Teru Kuwayama B.A. '93
Activist With a Camera
By Carol Olechowski
With only a camera and a photographer’s keen perception, Teru Kuwayama records history in the making.
As a freelancer for Time, Newsweek and other publications, he has journeyed to Afghanistan, Pakistan and Iraq 15 to 20 times, “probably half the time embedded with U.S. and NATO forces; the other half, solo or with an aid organization.” Wherever he goes, Kuwayama, who has also traveled extensively in India and Kashmir, captures images of humanity – and inhumanity – many of us would otherwise never see.

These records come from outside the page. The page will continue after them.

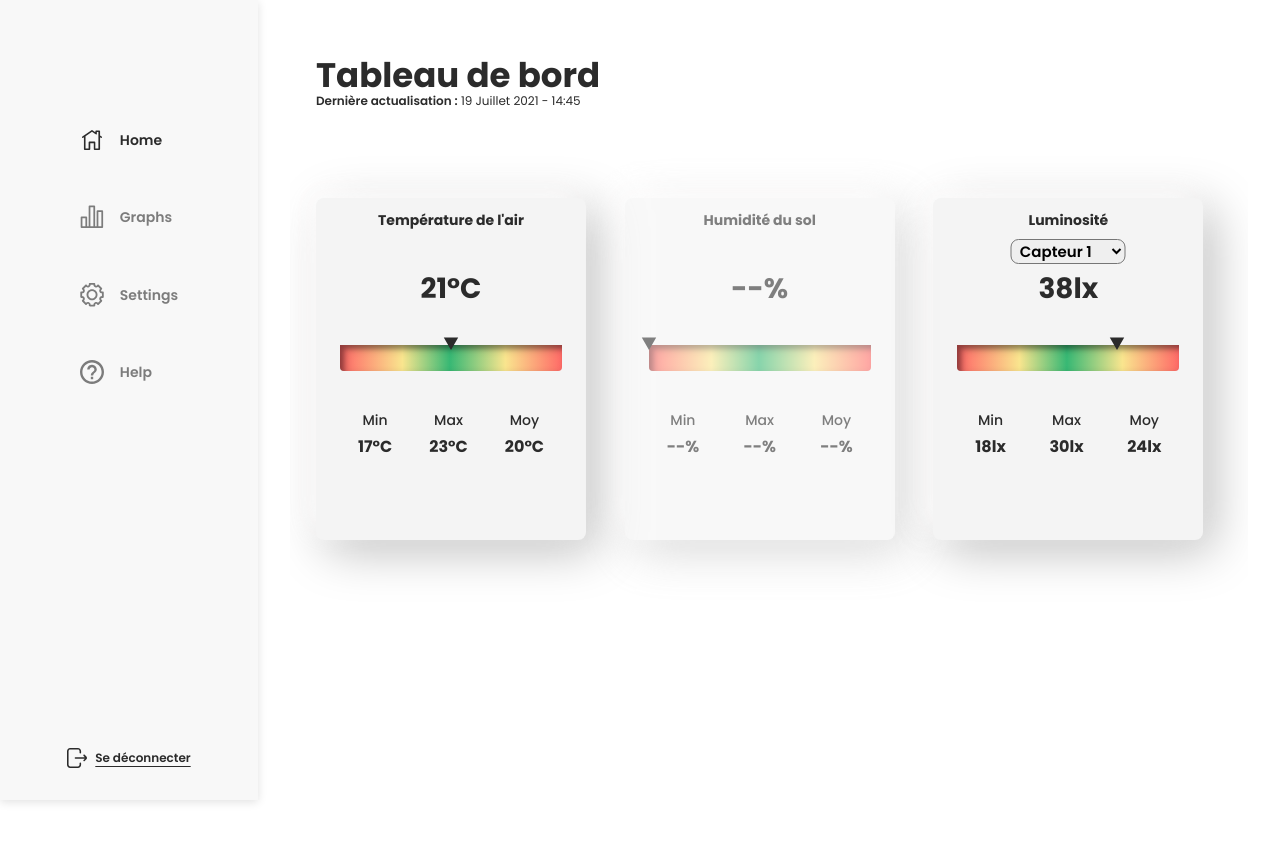
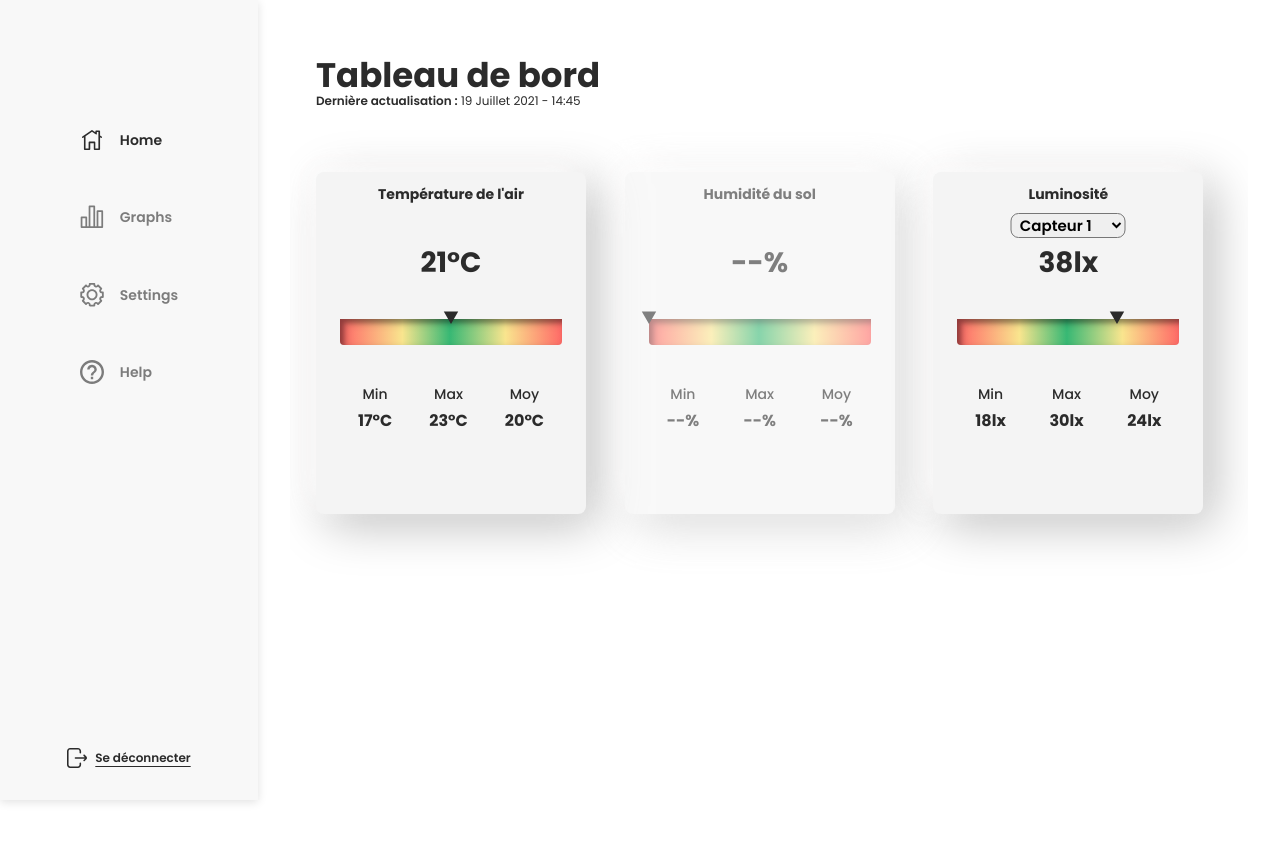
Before and after one commit to FRobaglia/iot-project, a React (Create React App) app: page / in a window 1280 px wide. Shown: the top 842 px of the page. Built offline with nearby package versions, Linux system fonts and the light colour scheme.

Commit message:
chore: fix margin bullets

```diff
--- a/src/styles/components/swiper.scss
+++ b/src/styles/components/swiper.scss
@@ -1,3 +1,8 @@
+.swiper-container {
+  padding: 0 26px !important;
+  margin-bottom: 88px !important;
+}
+
 .swiper-pagination-fraction,
 .swiper-pagination-custom,
 .swiper-container-horizontal > .swiper-pagination-bullets {
--- a/src/styles/main.scss
+++ b/src/styles/main.scss
@@ -1,5 +1,5 @@
 body {
-  margin-bottom: $navHeightMobile;
+  margin-bottom: $navHeightMobile + 32px;
   font-family: "Poppins";
   color: $mainTextColor;
 }
@@ -31,7 +31,3 @@ h1 {
   font-weight: 700;
   font-size: 34px;
 }
-
-.swiper-container {
-  padding: 26px !important;
-}
```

“In years past,” observed the New York City native, “I was more of a traveler with a camera.” His work, however, has “made the journalism aspect of my career more central. I’m not interested in producing compositions of tragedies; I want to unravel them and work toward solutions. But, on some level, I’ve probably crossed a line from being a journalist to more of an activist.”
Activist or journalist, Kuwayama arrived at Albany with no career goals “at all.” His father, a painter, had “done some photography when I was a kid,” in the “pre-digital, black-and-white, analog era,” so Kuwayama did have a rudimentary knowledge of “the mechanics of cameras and darkrooms.” Despite a professed lack of interest in photography, he joined the Student Photo Service. “I went by the office one day to meet a friend, and they happened to be holding an interest meeting. While I was waiting, I filled out the form, just to be polite. I didn’t have any intention of joining, but as it turned out, I was the only one in the room who knew the difference between a shutter speed and an aperture, so I was recruited. A year later, I ran the place.”
His first assignment – photographing a ticket for an ASP story about parking policies – went well. But during the second, which called for Kuwayama to “batch develop a week’s worth of film for everyone else’s assignments, I ruined everyone’s film. It wasn’t a very auspicious start.” Things improved, however, as he began photographing “sports, fashion, portraits, news, music, architecture, landscapes, parties, and anything and everything else. But the most basic thematic thread that interested me was life around me, and the people I encountered.”
Kuwayama was also an intern for Gary Gold, B.S.’70. The professional photographer “was really important to me and to many others who passed through Albany. He was sort of a mentor, patron saint and bail bondsman, all rolled into one,” noted Kuwayama.
"I'm not interested in producing compositions of tragedies; I want to unravel them and work toward solutions."
After receiving his bachelor’s degree in art, Kuwayama remained in Albany and freelanced for the weekly Metroland, supplementing his income by washing dishes at a Mexican restaurant. When he moved back to New York, he did construction, worked in a type shop, filed slides at a photojournalism agency, and “did darkroom work for people who actually had careers as ‘working photographers.’ I’ve never had a staff job anywhere. Freelancing wasn’t a decision; it was just what was available to me.”
For his Fall 2010 project, Basetrack (www.basetrack.org or www.facebook.com/basetrack), Kuwayama employed “photography and social media, tactically and strategically,” in an attempt “to inject Afghanistan deeper into the public consciousness. The intention is to use photographs to draw viewers into contact with unfamiliar ideas and sources of information. I’m not trying to convey a specific message so much as I’m trying to disrupt a disconnect between the American people and the longest war in U.S. history. If we’re going to spend $100 billion a year on a decade-long war and deploy 100,000 troops to the other side of the planet, we should do it with a lot more thought and consideration than we have so far.”
For the time being, at least, Kuwayama will continue to cover the “conflicted regions and crisis situations” he documents so well. “I have no idea what’s around the corner, or what I’ll be doing a year from now. I’m ready to move on, but I’m also deeply invested in what’s become a very personal story.”